depending upon the size and the instantaneous setting of the circuit
breakers upstream and the magnitude of the fault current.
As published by one circuit breaker manufacturer: “One should not overlook
the fact that when a high fault current occurs on a circuit having several
circuit breakers in series, the instantaneous trip on all breakers may operate.
Therefore, in cases where several breakers are in series, the larger upstream
breaker may start to unlatch before the smaller downstream breaker has
cleared the fault. This means that for faults in this range, a main breaker
may open when it would be desirable for only the feeder breaker to open.”
This is typically referred to in the industry as a "cascading effect."
12
Figure 16
©2008 Cooper Bussmann
Selective Coordination
Circuit Breakers
Interpreting Circuit Breaker Curves for Selective
Coordination
Figure 17 is the one-line diagram that will be used for the next couple of
examples. It has three molded case circuit breakers in series: 1200A main,

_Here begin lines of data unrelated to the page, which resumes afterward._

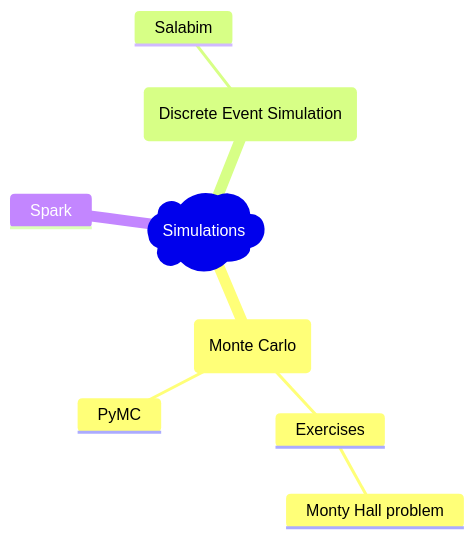
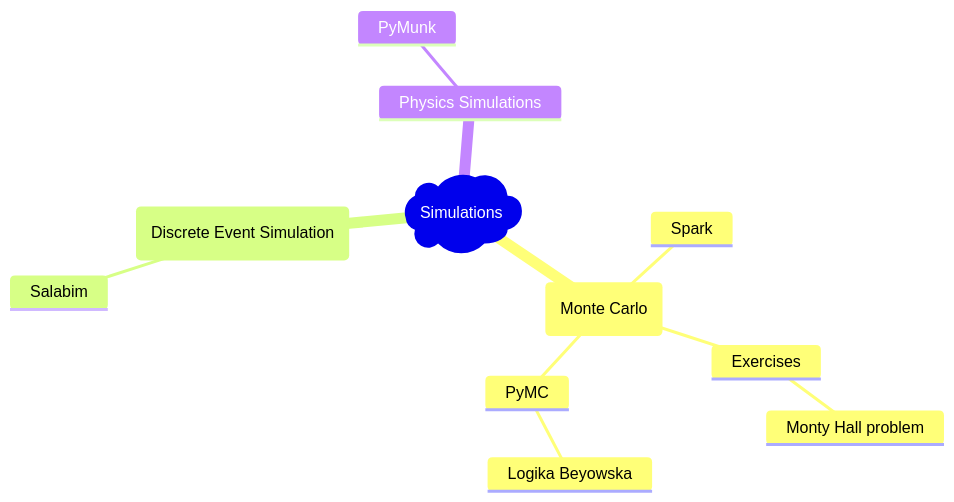
Before and after one commit to ArtRac/simulations: the diagram in README.md, drawn with Mermaid. The commit also changed other lines of this file and 2 other files, not shown here.

Commit message:
Exercise 1: Monty Hall problem

````diff
--- a/README.md
+++ b/README.md
@@ -3,11 +3,14 @@
 ```mermaid
 mindmap
     )Simulations(
         (Monte Carlo)
-                Exercises
-                    Monty Hall problem
+            Spark
+            Exercises
+                Monty Hall problem
             PyMC
+                Logika Beyowska
         (Discrete Event Simulation)
             Salabim
-        Spark
+        Physics Simulations
+            PyMunk
 ```
````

400A feeder with the 100A branch circuit. The other circuit breakers on the
one-line diagram supply other circuits and loads. The fault current path from

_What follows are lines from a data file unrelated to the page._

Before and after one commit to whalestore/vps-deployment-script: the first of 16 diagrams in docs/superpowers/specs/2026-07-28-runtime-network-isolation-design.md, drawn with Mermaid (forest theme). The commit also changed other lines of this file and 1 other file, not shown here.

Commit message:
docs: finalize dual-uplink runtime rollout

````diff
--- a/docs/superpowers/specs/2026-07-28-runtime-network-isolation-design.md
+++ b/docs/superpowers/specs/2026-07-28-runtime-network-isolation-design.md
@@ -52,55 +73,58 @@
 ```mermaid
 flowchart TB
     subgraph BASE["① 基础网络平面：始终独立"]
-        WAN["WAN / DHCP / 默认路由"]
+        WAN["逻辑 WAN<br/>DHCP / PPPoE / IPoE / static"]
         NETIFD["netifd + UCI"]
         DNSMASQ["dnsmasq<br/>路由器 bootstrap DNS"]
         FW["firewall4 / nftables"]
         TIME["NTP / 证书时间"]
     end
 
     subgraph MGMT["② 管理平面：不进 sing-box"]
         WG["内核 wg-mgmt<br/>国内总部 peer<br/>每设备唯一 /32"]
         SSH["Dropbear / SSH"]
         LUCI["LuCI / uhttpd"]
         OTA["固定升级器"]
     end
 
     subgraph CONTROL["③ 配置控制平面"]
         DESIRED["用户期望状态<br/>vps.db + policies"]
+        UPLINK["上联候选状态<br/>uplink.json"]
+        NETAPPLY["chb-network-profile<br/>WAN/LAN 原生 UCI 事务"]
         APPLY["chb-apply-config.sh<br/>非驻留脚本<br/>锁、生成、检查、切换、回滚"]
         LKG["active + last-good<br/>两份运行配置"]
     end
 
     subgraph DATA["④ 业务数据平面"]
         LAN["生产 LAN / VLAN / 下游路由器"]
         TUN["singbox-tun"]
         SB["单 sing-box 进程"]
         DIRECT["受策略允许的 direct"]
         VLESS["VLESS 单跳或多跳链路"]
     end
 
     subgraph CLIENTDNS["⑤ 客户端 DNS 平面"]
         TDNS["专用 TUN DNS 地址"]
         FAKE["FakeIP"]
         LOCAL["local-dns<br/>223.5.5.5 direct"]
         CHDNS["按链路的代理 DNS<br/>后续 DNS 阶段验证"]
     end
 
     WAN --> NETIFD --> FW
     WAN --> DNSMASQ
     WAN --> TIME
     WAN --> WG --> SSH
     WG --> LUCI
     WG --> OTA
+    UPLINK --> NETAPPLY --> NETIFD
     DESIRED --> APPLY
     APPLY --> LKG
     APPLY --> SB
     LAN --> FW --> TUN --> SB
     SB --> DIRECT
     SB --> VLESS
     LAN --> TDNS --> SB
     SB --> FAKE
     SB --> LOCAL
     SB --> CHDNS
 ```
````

the power source is depicted by the red arrows/lines on the one-line
diagram. For the coordination analysis, faults on both the branch circuit and
feeder must be analyzed.
When the curves of two circuit breakers cross over in their instantaneous trip
region, then the drawing indicates that the two circuit breakers do not
coordinate for fault currents greater than this cross over point.
For instance, interpreting the curves for the 100A circuit breaker and the
400A circuit breaker. Their curves intersect in the instantaneous region
starting at approximately 3600A. The 1200A circuit breaker curve intersects
the 100A and 400A circuit breaker curves at approximately 6500A.
Analysis for branch circuit fault:
For a branch circuit fault current less than 3600A on the loadside of the
100A circuit breaker, the 400A and 1200A circuit breakers will be
selectively coordinated with the 100A circuit breaker. If the fault current is
greater than 3600A, then the 400A feeder circuit breaker unnecessarily
opens and there is a lack of coordination.
If the branch circuit fault is greater than 6500A, then the 1200A main
circuit breaker unnecessarily opens, which is a lack of coordination
between the 100A, 400A and 1200A circuit breakers. The reason is, for a
fault of greater than 6500A, all three of these circuit breakers are in their
instantaneous trip region. Both the 400A and 1200A circuit breakers can
unlatch before the 100A circuit breaker clears the fault current.
Analysis for feeder circuit fault:
For any feeder fault less than 6500 amps on the loadside of the 400A
circuit breaker, the 400A and 1200A circuit breakers will be selectively
coordinated. For feeder faults greater than 6500A, the 1200A circuit
breaker is not coordinated with the 400A feeder circuit breaker.
Conclusion for Figures 17 and 18 coordination analysis:
If the maximum available short-circuit current at the 100A branch circuit is
less than 3600A and the maximum available short-circuit current at the
400A feeder circuit is less than 6500A, then the circuit path (100A, 400A,
and 1200A) is selectively coordinated. If the maximum available short-circuit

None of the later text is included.